U.S. agencies, law enforcement officials visit Israel
Fifteen American officials from the higher levels of the police and security forces of the United States visited Israel earlier this month.
The goal of the visit was to “to learn lessons from Israel in terms of tactics and strategies and the evolution of terrorism,” according to, David C. Friedman. the Anti-Defamation League’s (ADL) Washington, D.C. Regional Director and ADL’s Director of National Law Enforcement Initiatives. The ADL was responsible for the week long visit.
Per The Jerusalem Post:
“The meetings also serve to build bridges “between law enforcement agencies in two democracies,” and officers who take part in visits of this sort “come back and they are Zionists. They understand Israel and its security needs in ways a lot of audiences don’t,” [Friedman] said.
The delegation is in Israel as part of an Anti-Defamation League National Counter-Terrorism Seminar taking place on September 5-13.

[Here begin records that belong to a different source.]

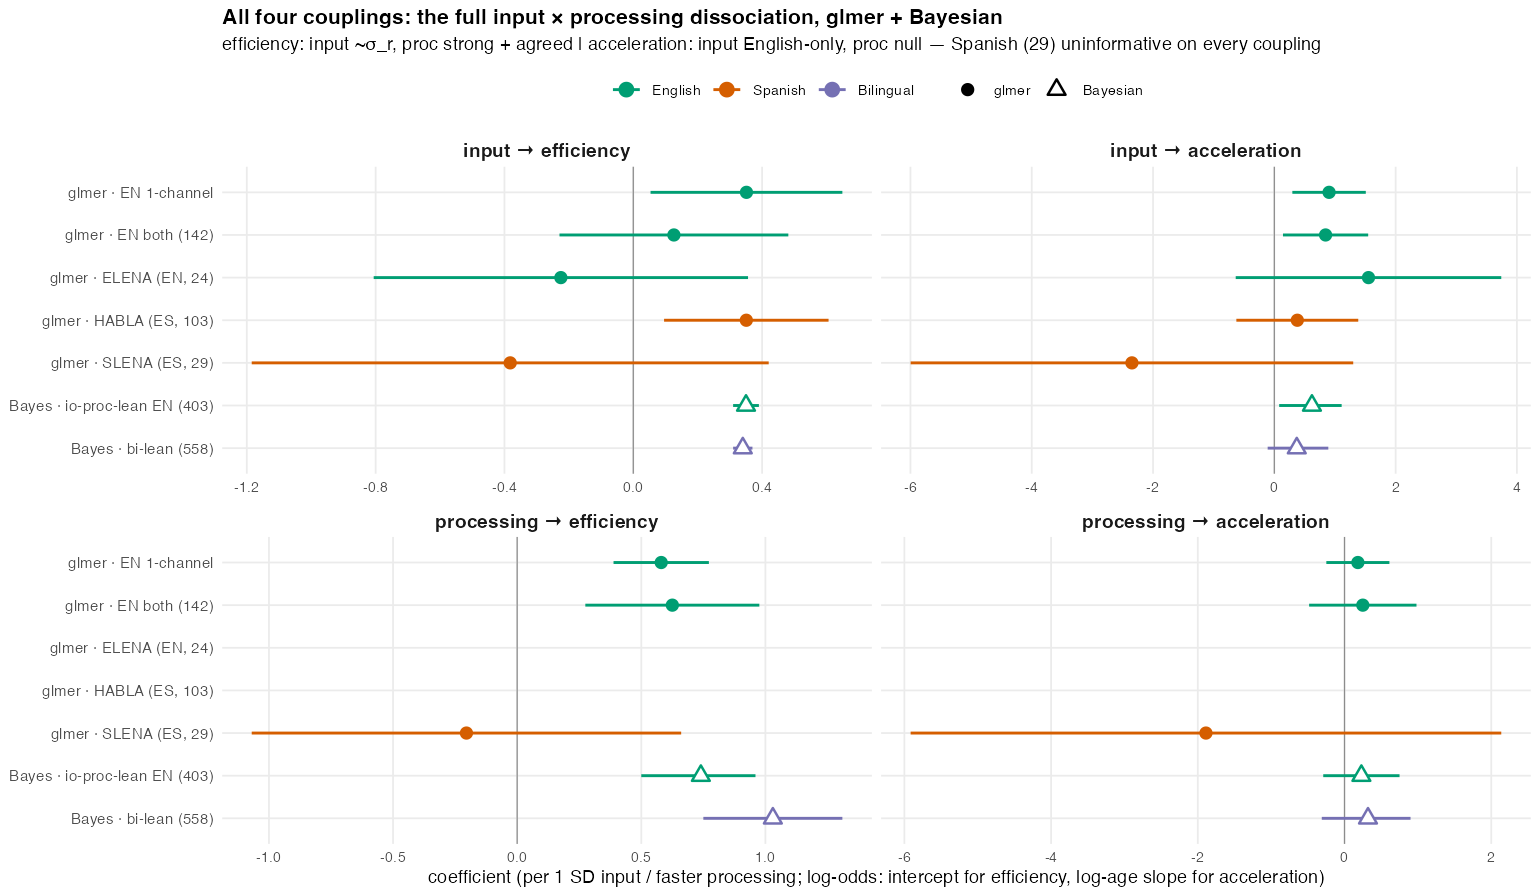
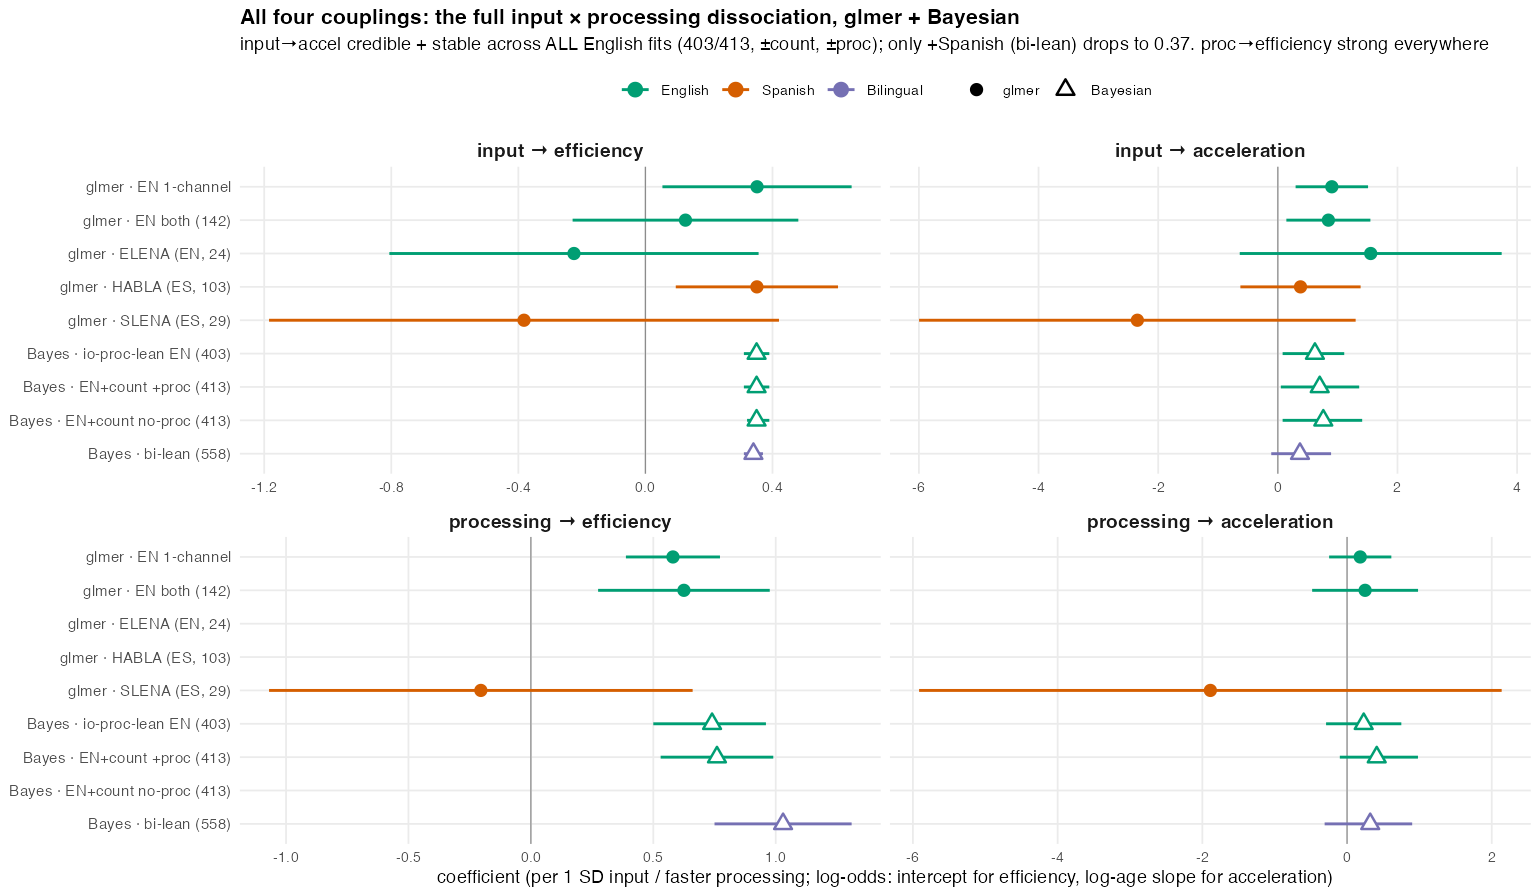
analysis: English+count stability runs -- destabilizer isolated to Spanish (entry 39)
Two MCF stability runs on the English+count bundle (I=413, ELENA-WS sumscores, no Spanish):
+proc (bi-lean) and no-proc (log_irt_long_io_count). Both stable + credible: input->accel 0.70
[.05,1.36] (+proc) / 0.76 [.08,1.41] (no-proc, ess 88 -- best-converged), sigma_zeta steady 4.31,
delta ~10.3. So the English count cohort is benign and processing is innocent; the bilingual
destabilization (sigma_zeta 5.60, ess 22) is SPECIFICALLY the underpowered Spanish data (SLENA +
HABLA). Validates the step-1/step-2 paper structure. experiments.md entry 39; four_couplings_forest
updated with the two EN+count points (English Bayesian fits cluster tight, only bi-lean drops).

diff --git a/journal/experiments.md b/journal/experiments.md
@@ -2333,6 +2333,50 @@ with the bilingual fit's value caveated as English-driven + weakly identified. (
 
 ---
 
+## 🟢 39. English+count stability runs — destabilizer isolated to Spanish (2026-06-28)
+
+**Goal (MCF).** Two confirmatory runs to (A) verify English gives stable estimates *including*
+the no-item-level sumscore kids, and (B) that stability holds with **no processing** — and
+thereby separate the three causes the bilingual fit confounded: Spanish data vs the count
+mechanism vs processing competition.
+
+**Setup.** `prepare_english_count_bundle.R` → English mm bundle + the ELENA-WS English sumscore
+admins, **no Spanish** (I=413, n_sum=95, one English-WS form). Two fits:
+- **+proc:** bi-lean model (`log_irt_long_proc_bilingual.stan`), rung D'2 (job 31764181).
+- **no-proc:** new `log_irt_long_io_count.stan` — the bi-lean model with the LWL/`rt0`/`beta_xi`/
+  `beta_k0` processing channel stripped = the paper's **step-1 input+vocabulary model** (job 31764182).
+
+**Result — both goals met, and it pins the blame on Spanish.**
+
+| | EN (no count) | EN+count +proc | EN+count no-proc | BILINGUAL |
+|---|--:|--:|--:|--:|
+| input→accel | 0.62 [.08,1.11] | **0.70 [.05,1.36]** | **0.76 [.08,1.41]** | 0.37 [−.11,.89] |
+| ess (γ_in) | 134 | 63 | **88** | **22** |
+| max r̂ | 1.034 | 1.067 | **1.033** | 1.125 |
+| σ_ζ | 4.16 | 4.31 | 4.31 | **5.60** |
+| δ | 10.09 | 10.29 | 10.30 | 9.15 |
+| proc→eff | −0.74 | −0.76 | — | −1.03 |
+
+- **(A) English is stable + credible with the count kids.** Adding ELENA *raised* input→accel
+  (0.62→0.70), CI still clears 0, σ_ζ barely moved (4.16→4.31), δ steady ~10.3. The count
+  *mechanism* is benign — it adds longitudinal signal, doesn't destabilize.
+- **(B) No-processing is stable — the best-converged of all four** (0.76 [.08,1.41], ess 88,
+  max r̂ 1.033). The input+vocabulary base stands alone cleanly.
+- **The destabilizer is specifically the Spanish data.** Bilingual is the *only* fit that breaks
+  (ess 22, σ_ζ 5.60, CI ∋ 0). Same count machinery in English is fine → it's SLENA + HABLA
+  inflating σ_ζ and collapsing `gamma_in`, exactly as the per-cohort glmer predicted (underpower).
+- **Processing is innocent.** ±proc agree on input→accel (0.70 vs 0.76); proc→efficiency clean
+  either way (−0.76, ess 347). No processing-competition effect — and the two layers compose
+  cleanly, validating the step-1/step-2 paper structure. (`four_couplings_forest.png` updated:
+  the three English Bayesian fits cluster tight + credible on input→accel; only bi-lean drops.)
+
+**For the paper:** report the **English io / io-proc** as the main model (input→accel ~0.7
+credible, proc→efficiency ~−0.76, reproducing the glmer benchmark); the bilingual extension
+contributes Spanish-on-scale + a strengthened proc→efficiency + the validated count branch, with
+input→accel honestly caveated as Spanish-underpowered.
+
+---
+
 ## Backlog (⚪)
 
 ### Data / robustness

The ADL said this week that during the trip – the 13th of its type it has organized – the participants are scheduled to meet with security experts and Israel Police commanders “to learn about effective methods of terror attack prevention and response,” as well as border and airport security, maintaining safety and access to holy sites, cyber-security and media relations.
This year the U.S. Marshals Service, the U.S. Naval Criminal Investigative Service and the U.S. Immigration and Customs Enforcement were just a few of the agencies present at the conference in Israel. Officers from departments in Chicago, Seattle and Oakland were also present. Some exercises in the past have even taken place in the occupied West Bank.

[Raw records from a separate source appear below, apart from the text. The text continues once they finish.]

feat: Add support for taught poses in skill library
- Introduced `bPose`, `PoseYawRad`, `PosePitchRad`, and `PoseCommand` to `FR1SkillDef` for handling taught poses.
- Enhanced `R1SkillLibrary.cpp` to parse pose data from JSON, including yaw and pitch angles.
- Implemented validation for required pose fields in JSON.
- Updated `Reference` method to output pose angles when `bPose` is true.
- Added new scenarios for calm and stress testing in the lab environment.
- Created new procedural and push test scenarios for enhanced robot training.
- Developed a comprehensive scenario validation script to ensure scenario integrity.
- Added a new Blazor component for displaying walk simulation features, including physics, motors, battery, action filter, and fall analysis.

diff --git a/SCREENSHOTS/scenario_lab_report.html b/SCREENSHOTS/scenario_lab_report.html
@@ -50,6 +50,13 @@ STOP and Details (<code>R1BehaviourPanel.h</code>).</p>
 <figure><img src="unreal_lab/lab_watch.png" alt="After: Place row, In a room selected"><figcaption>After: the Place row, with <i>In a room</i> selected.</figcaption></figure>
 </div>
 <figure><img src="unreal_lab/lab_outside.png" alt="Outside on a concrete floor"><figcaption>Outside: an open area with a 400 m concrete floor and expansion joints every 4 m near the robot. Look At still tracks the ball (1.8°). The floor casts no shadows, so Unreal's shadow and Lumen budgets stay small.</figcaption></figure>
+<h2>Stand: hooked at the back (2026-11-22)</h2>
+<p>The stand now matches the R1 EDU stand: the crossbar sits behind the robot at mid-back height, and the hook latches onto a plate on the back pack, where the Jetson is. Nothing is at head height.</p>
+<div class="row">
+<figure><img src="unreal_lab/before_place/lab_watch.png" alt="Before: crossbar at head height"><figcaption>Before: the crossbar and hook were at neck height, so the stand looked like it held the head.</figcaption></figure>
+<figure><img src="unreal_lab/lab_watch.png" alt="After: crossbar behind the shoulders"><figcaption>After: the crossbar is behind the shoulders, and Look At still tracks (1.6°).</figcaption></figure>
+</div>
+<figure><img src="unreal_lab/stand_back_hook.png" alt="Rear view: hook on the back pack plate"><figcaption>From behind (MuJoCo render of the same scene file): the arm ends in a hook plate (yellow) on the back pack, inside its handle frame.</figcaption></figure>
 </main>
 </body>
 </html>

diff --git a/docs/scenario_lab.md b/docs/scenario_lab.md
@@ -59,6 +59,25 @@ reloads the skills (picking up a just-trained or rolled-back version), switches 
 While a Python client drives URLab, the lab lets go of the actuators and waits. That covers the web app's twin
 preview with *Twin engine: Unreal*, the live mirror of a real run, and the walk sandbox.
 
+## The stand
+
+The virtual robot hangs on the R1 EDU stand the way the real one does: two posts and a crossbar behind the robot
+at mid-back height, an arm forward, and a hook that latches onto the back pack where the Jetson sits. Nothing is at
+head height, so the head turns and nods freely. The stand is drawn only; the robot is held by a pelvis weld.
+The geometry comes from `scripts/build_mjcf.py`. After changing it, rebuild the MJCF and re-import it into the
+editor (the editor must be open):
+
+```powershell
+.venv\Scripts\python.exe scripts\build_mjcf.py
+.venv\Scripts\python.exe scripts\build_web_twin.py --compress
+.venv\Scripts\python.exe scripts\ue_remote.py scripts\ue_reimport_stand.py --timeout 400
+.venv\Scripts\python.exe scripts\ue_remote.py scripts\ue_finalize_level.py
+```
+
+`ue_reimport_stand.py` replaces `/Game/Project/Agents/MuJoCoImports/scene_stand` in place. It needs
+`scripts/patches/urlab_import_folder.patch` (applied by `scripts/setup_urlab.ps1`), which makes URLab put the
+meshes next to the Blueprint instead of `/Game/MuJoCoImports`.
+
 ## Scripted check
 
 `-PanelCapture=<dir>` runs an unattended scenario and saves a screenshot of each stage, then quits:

Both the American and Israeli Police forces are often subject to criticism for the paramilitary nature of their police, who employ riot gear resembling full combat armor during protests. This criticism was especially prevalent following tense protests in Baltimore and across the United States following the death of Freddie Gray, while he was in police custody.

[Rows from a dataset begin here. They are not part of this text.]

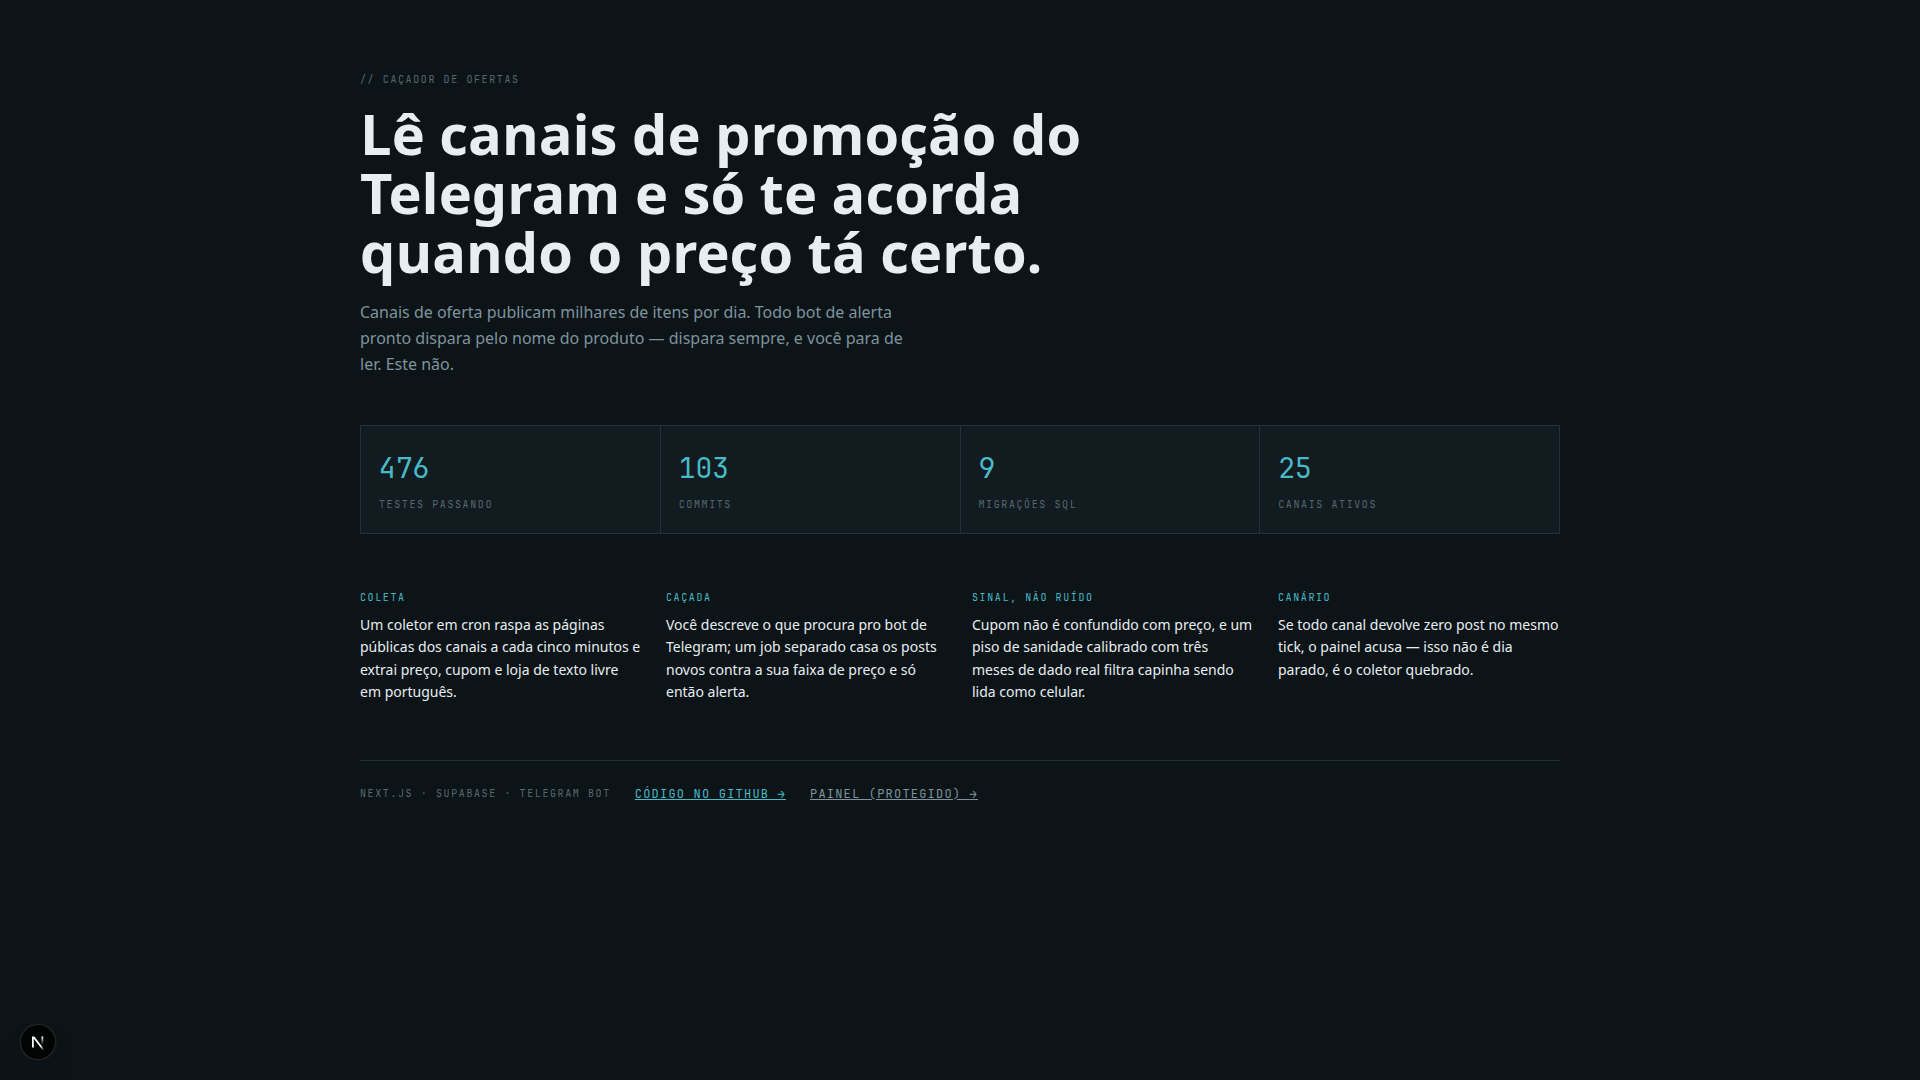
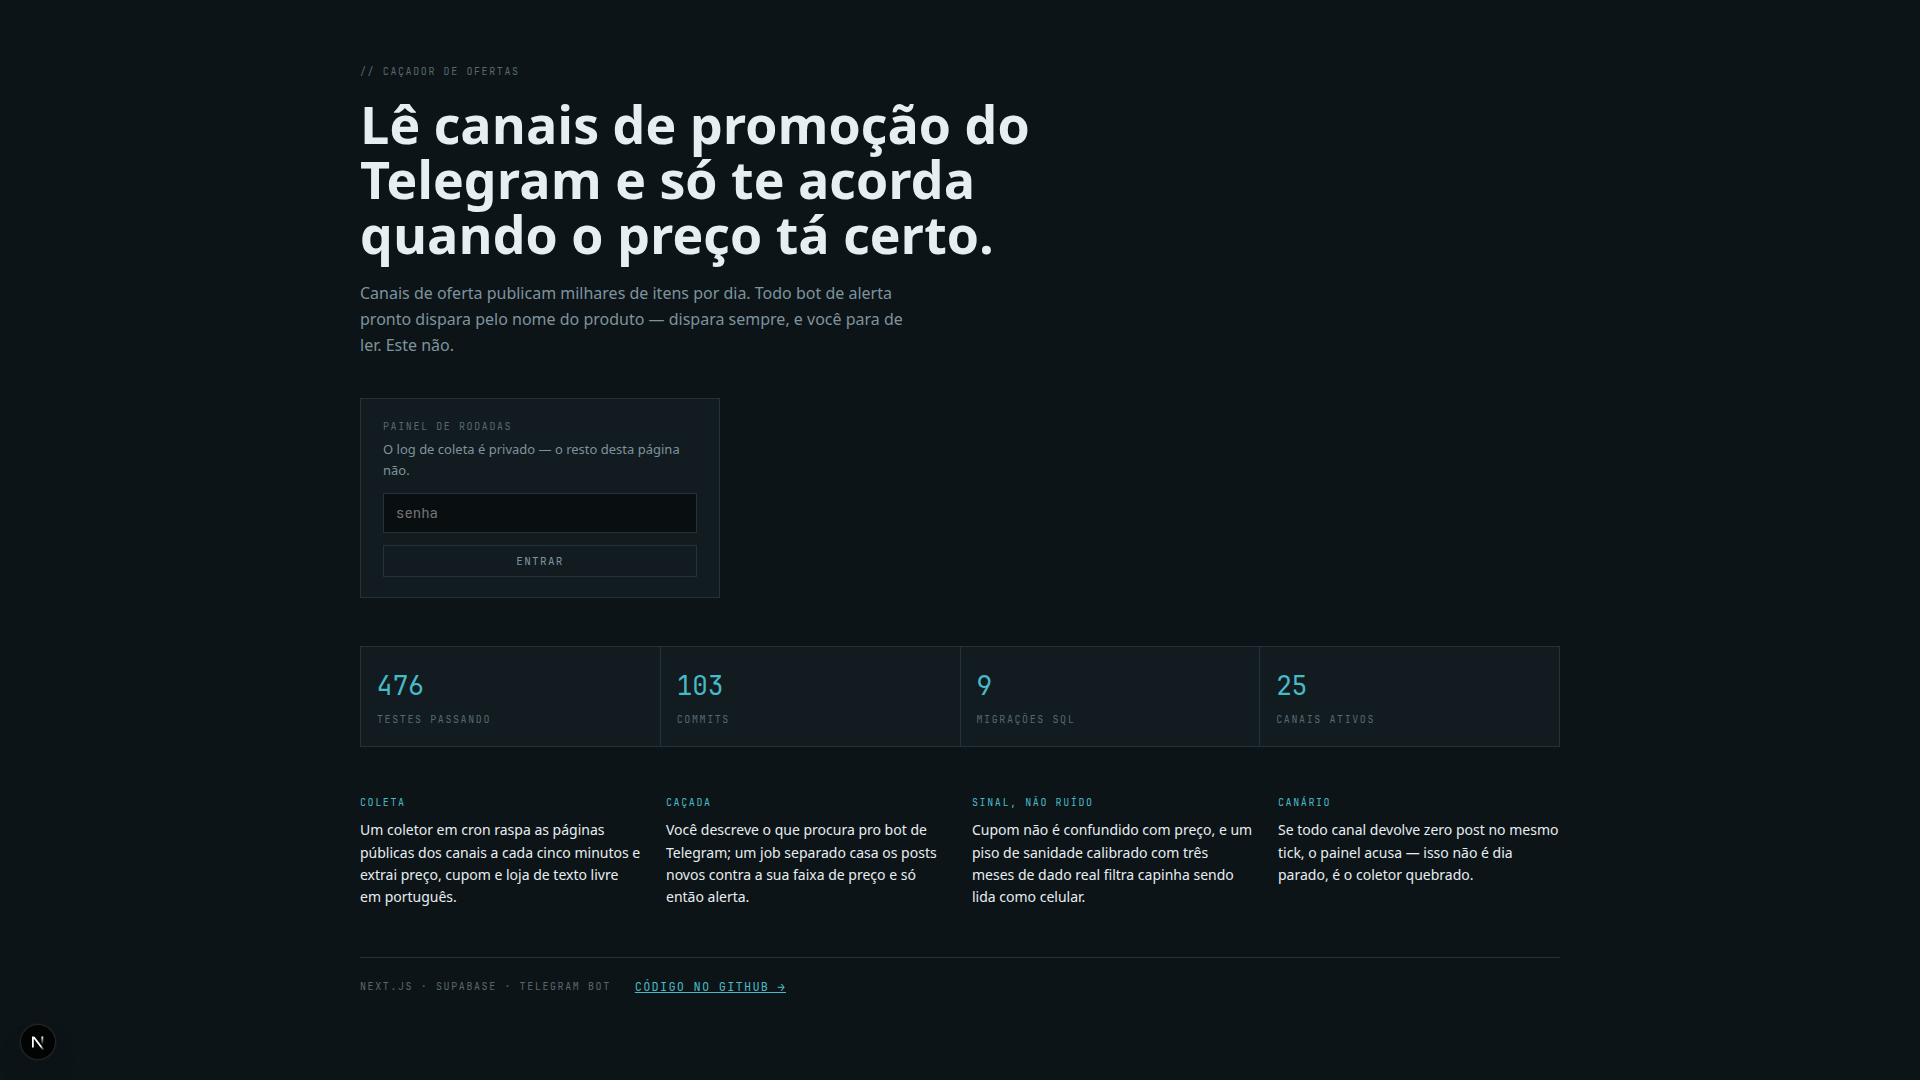
feat: liga o botao de abrir app do cobraflow e do zaptutor
Os dois sairam no ar. O cacador ganhou preview novo: a screenshot antiga
era a /sobre, mas quem chega pelo dominio cai na /login, que agora
apresenta o projeto — melhor mostrar a tela que o visitante encontra.

diff --git a/src/lib/content/systems.ts b/src/lib/content/systems.ts
@@ -90,6 +90,7 @@ export const systems: SystemItem[] = [
     },
     tech: "Chrome MV3 · JavaScript",
     repo: "https://github.com/JaoVile/zaptutor",
+    live: "https://zaptutor.vercel.app",
     image: "/projects/zaptutor.png",
   },
   {
@@ -100,6 +101,7 @@ export const systems: SystemItem[] = [
     },
     tech: "Next.js 16 · SSE · WhatsApp Cloud API",
     repo: null,
+    live: "https://cobraflow-chi.vercel.app",
     image: "/projects/cobraflow.png",
   },
 ];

One activist from Students for Justice in Palestine (SJP) was on the scene during the unrest in Baltimore—Ntebo Maya Mokuena—and was quoted saying “From Palestine to Baltimore, there are parallels with militarization of police and the tactics they use to take over space in other people’s land. They’re occupying people’s neighborhoods where they live. It’s like the second wave for Baltimore because it’s already economically occupied,”.
Pictures and videos of Israeli brutality have become just as common as videos of police using excessive force on Blacks in the U.S.
Recently, at a protest in the West Bank village of Nabi Saleh, an Israeli soldier violently attempted to arrest a 12-year-old boy, but luckily for him, several women and his 14-year-old sister helped pull him away. A video of the attack went viral.